Peptides are promising therapeutic agents, however these natural compounds often need to be optimized to be used successfully as drug compounds. For example, the first snail drug approved for biomedical use, ziconotide (Prialt ®), is used to treat chronic pain in HIV and cancer patients. Despite being a breakthrough drug, ziconotide has a major drawback in that as a peptide drug, its size and complexity prevents its widespread application and a spinal tap is required to deliver it to patients. To address this issue, we are combining chemical and recombinant biology techniques to devise a method for encapsulating venom peptides from marine snails in viral capsids for delivery to their site of action. In collaborative projects we’re also developing new computational methods for optimizing the function of venom peptides to make them more selective for their molecular targets. The large size of venom peptides and the lack of solved structures of venom peptides bound to their peptide channel targets are barriers to computational docking and design of venom peptides to screen their functional activity. To address these issues, the first tool we’ve developed is ToxDock and it is freely available at http://rosie.rosettacommons.org/tox_dock.
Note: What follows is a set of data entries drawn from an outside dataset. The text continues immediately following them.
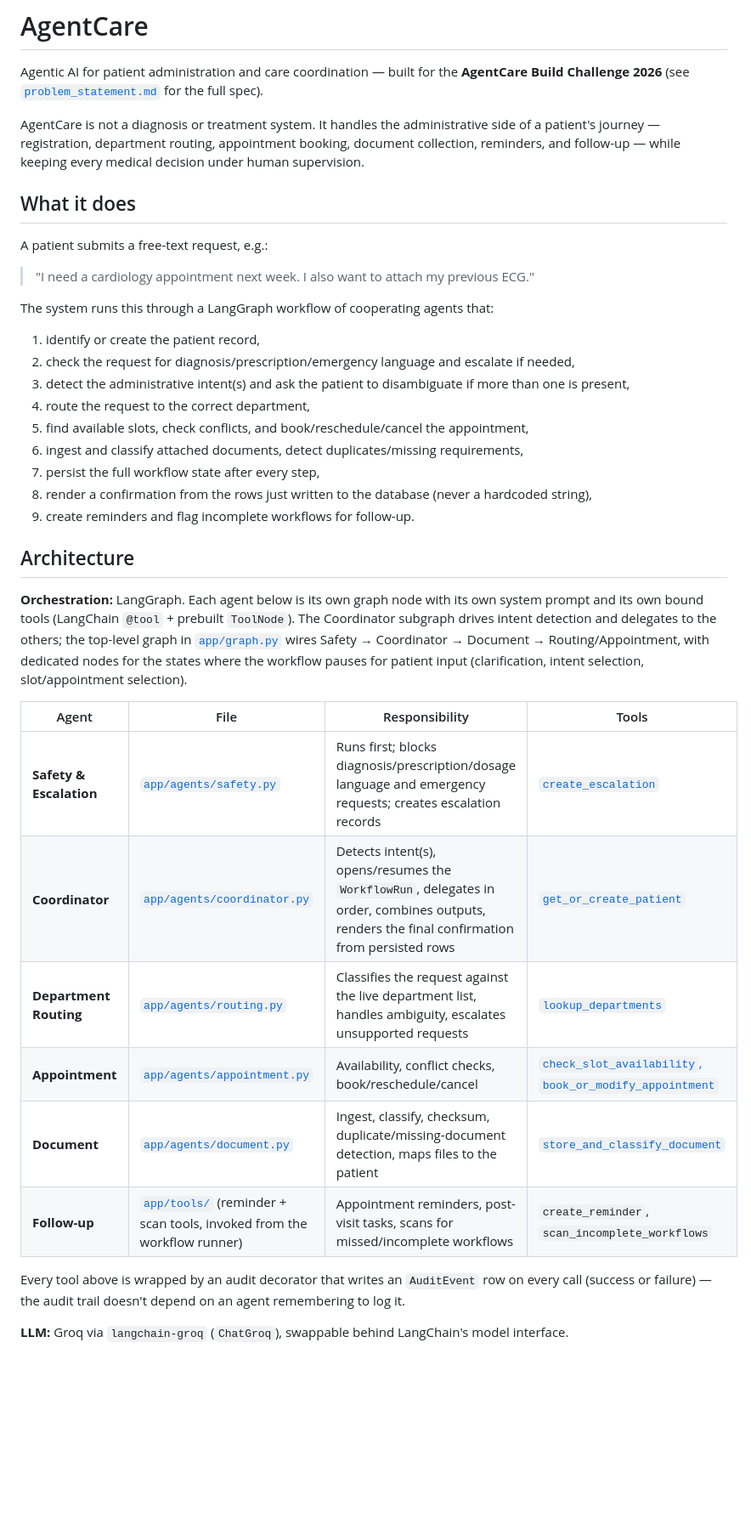
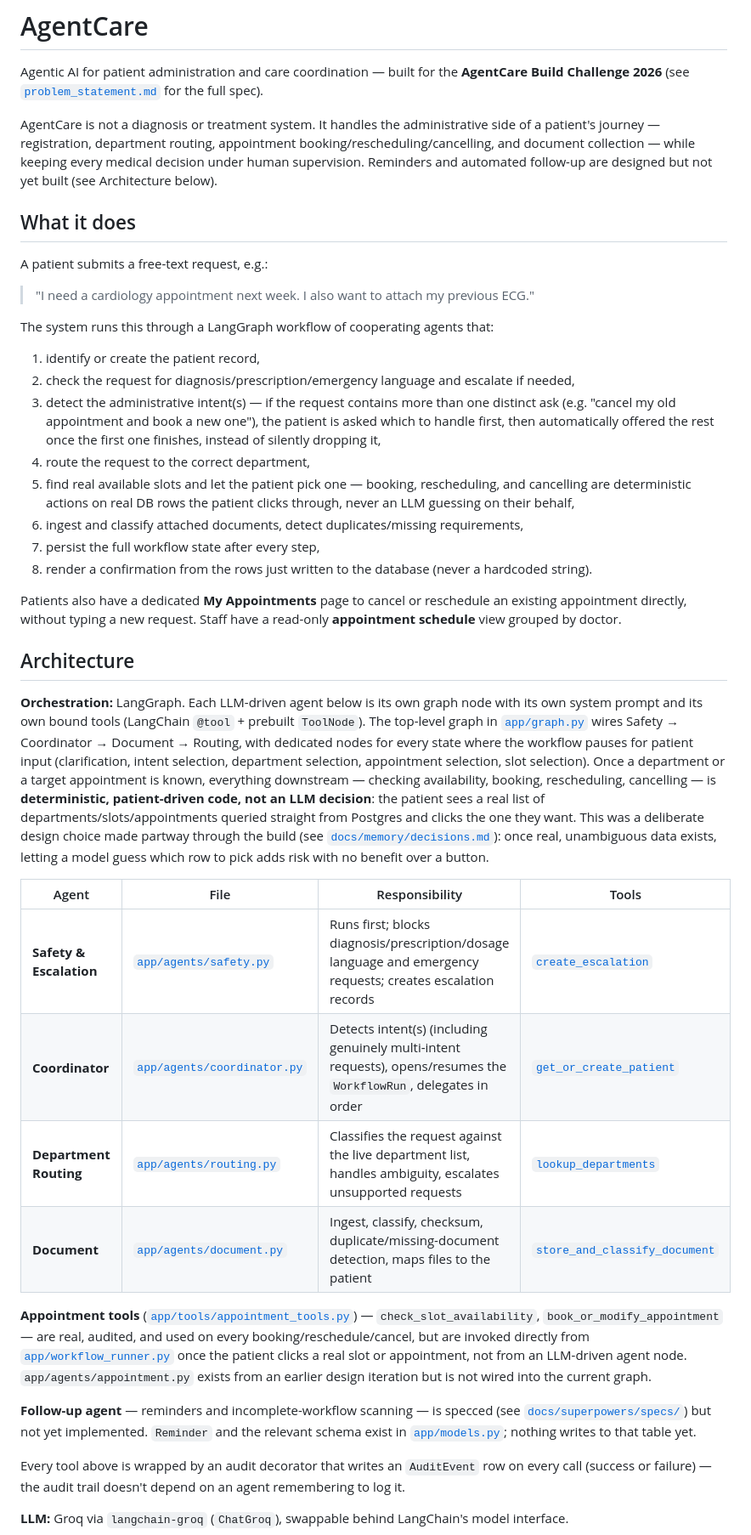
Before and after one commit to rikkumahan/AgentCare, a Markdown page: README.md, the part around one of its changes. Shown at 85% size. Drawn GitHub-style; blank space fills up the shorter version.

Commit message:
docs: correct README to match actual current architecture
Fixes two claims that no longer matched the code: the Appointment agent's
LLM node was removed from the graph earlier this session (booking/cancel/
reschedule are deterministic, patient-driven route code now, not an LLM
decision - app/agents/appointment.py exists but is unwired), and the
Follow-up agent was described as functioning when it hasn't been built yet
(specced only, no reminder ever gets written).

Also adds coverage for cancel/reschedule, the My Appointments page, the
staff appointment schedule view, and multi-intent detection (including
remembering and re-offering a second intent) - all shipped this session but
missing from the original README.

Co-Authored-By: Claude Haiku 4.5 <noreply@anthropic.com>

```diff
--- a/README.md
+++ b/README.md
@@ -6,8 +6,10 @@ for the full spec).
 
 AgentCare is not a diagnosis or treatment system. It handles the
 administrative side of a patient's journey — registration, department
-routing, appointment booking, document collection, reminders, and
-follow-up — while keeping every medical decision under human supervision.
+routing, appointment booking/rescheduling/cancelling, and document
+collection — while keeping every medical decision under human supervision.
+Reminders and automated follow-up are designed but not yet built (see
+Architecture below).
 
 ## What it does
 
@@ -20,36 +22,61 @@ The system runs this through a LangGraph workflow of cooperating agents that:
 1. identify or create the patient record,
 2. check the request for diagnosis/prescription/emergency language and escalate
    if needed,
-3. detect the administrative intent(s) and ask the patient to disambiguate if
-   more than one is present,
+3. detect the administrative intent(s) — if the request contains more than
+   one distinct ask (e.g. "cancel my old appointment and book a new one"),
+   the patient is asked which to handle first, then automatically offered
+   the rest once the first one finishes, instead of silently dropping it,
 4. route the request to the correct department,
-5. find available slots, check conflicts, and book/reschedule/cancel the
-   appointment,
+5. find real available slots and let the patient pick one — booking,
+   rescheduling, and cancelling are deterministic actions on real DB rows
+   the patient clicks through, never an LLM guessing on their behalf,
 6. ingest and classify attached documents, detect duplicates/missing
    requirements,
 7. persist the full workflow state after every step,
 8. render a confirmation from the rows just written to the database (never a
-   hardcoded string),
-9. create reminders and flag incomplete workflows for follow-up.
+   hardcoded string).
+
+Patients also have a dedicated **My Appointments** page to cancel or
+reschedule an existing appointment directly, without typing a new request.
+Staff have a read-only **appointment schedule** view grouped by doctor.
 
 ## Architecture
 
-**Orchestration:** LangGraph. Each agent below is its own graph node with its
-own system prompt and its own bound tools (LangChain `@tool` + prebuilt
-`ToolNode`). The Coordinator subgraph drives intent detection and delegates
-to the others; the top-level graph in [`app/graph.py`](app/graph.py) wires
-Safety → Coordinator → Document → Routing/Appointment, with dedicated nodes
-for the states where the workflow pauses for patient input (clarification,
-intent selection, slot/appointment selection).
+**Orchestration:** LangGraph. Each LLM-driven agent below is its own graph
+node with its own system prompt and its own bound tools (LangChain `@tool` +
+prebuilt `ToolNode`). The top-level graph in [`app/graph.py`](app/graph.py)
+wires Safety → Coordinator → Document → Routing, with dedicated nodes for
+every state where the workflow pauses for patient input (clarification,
+intent selection, department selection, appointment selection, slot
+selection). Once a department or a target appointment is known, everything
+downstream — checking availability, booking, rescheduling, cancelling — is
+**deterministic, patient-driven code, not an LLM decision**: the patient
+sees a real list of departments/slots/appointments queried straight from
+Postgres and clicks the one they want. This was a deliberate design choice
+made partway through the build (see
+[`docs/memory/decisions.md`](docs/memory/decisions.md)): once real,
+unambiguous data exists, letting a model guess which row to pick adds risk
+with no benefit over a button.
 
 | Agent | File | Responsibility | Tools |
 |---|---|---|---|
 | **Safety & Escalation** | [`app/agents/safety.py`](app/agents/safety.py) | Runs first; blocks diagnosis/prescription/dosage language and emergency requests; creates escalation records | [`create_escalation`](app/tools/escalation_tools.py) |
-| **Coordinator** | [`app/agents/coordinator.py`](app/agents/coordinator.py) | Detects intent(s), opens/resumes the `WorkflowRun`, delegates in order, combines outputs, renders the final confirmation from persisted rows | [`get_or_create_patient`](app/tools/patient_tools.py) |
+| **Coordinator** | [`app/agents/coordinator.py`](app/agents/coordinator.py) | Detects intent(s) (including genuinely multi-intent requests), opens/resumes the `WorkflowRun`, delegates in order | [`get_or_create_patient`](app/tools/patient_tools.py) |
 | **Department Routing** | [`app/agents/routing.py`](app/agents/routing.py) | Classifies the request against the live department list, handles ambiguity, escalates unsupported requests | [`lookup_departments`](app/tools/department_tools.py) |
-| **Appointment** | [`app/agents/appointment.py`](app/agents/appointment.py) | Availability, conflict checks, book/reschedule/cancel | [`check_slot_availability`, `book_or_modify_appointment`](app/tools/appointment_tools.py) |
 | **Document** | [`app/agents/document.py`](app/agents/document.py) | Ingest, classify, checksum, duplicate/missing-document detection, maps files to the patient | [`store_and_classify_document`](app/tools/document_tools.py) |
-| **Follow-up** | [`app/tools/`](app/tools) (reminder + scan tools, invoked from the workflow runner) | Appointment reminders, post-visit tasks, scans for missed/incomplete workflows | `create_reminder`, `scan_incomplete_workflows` |
+
+**Appointment tools** ([`app/tools/appointment_tools.py`](app/tools/appointment_tools.py)) —
+`check_slot_availability`, `book_or_modify_appointment` — are real,
+audited, and used on every booking/reschedule/cancel, but are invoked
+directly from [`app/workflow_runner.py`](app/workflow_runner.py) once the
+patient clicks a real slot or appointment, not from an LLM-driven agent
+node. `app/agents/appointment.py` exists from an earlier design iteration
+but is not wired into the current graph.
+
+**Follow-up agent** — reminders and incomplete-workflow scanning — is
+specced (see [`docs/superpowers/specs/`](docs/superpowers/specs)) but not
+yet implemented. `Reminder` and the relevant schema exist in
+[`app/models.py`](app/models.py); nothing writes to that table yet.
 
 Every tool above is wrapped by an audit decorator that writes an `AuditEvent`
 row on every call (success or failure) — the audit trail doesn't depend on an
```
Also changed, not shown: other parts of README.md (+3 -2 lines).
Similar to venom evolution, the dynamic arms-race interactions between host and pathogen contribute over time to the evolutionary selection of new immune-related genes. We are interested in exploring this evolution of new micropeptides as a response to these selective pressures. How has the evolution of these micropeptides differed across different species? Are there shared biochemical or functional characteristics of these newly evolved micropeptides? Using a combination of evolutionary, biochemical and molecular techniques, we aim to deepen our understanding of the origin and function of existing and novel immune-related micropeptides across a diversity of taxa.
I strongly believe that representation matters. “See it be it” is a short-term catch phrase for STEM inclusion and advancing leadership opportunities for underrepresented groups. In our initial foray in this area we wanted to generate a landscape view of the barriers and opportunities. Our first project is a systematic review of the science education literature with the aim of evaluating how and to what extent informal learning experiences impact participants awareness, interest, and engagement in STEM careers across demographic groups.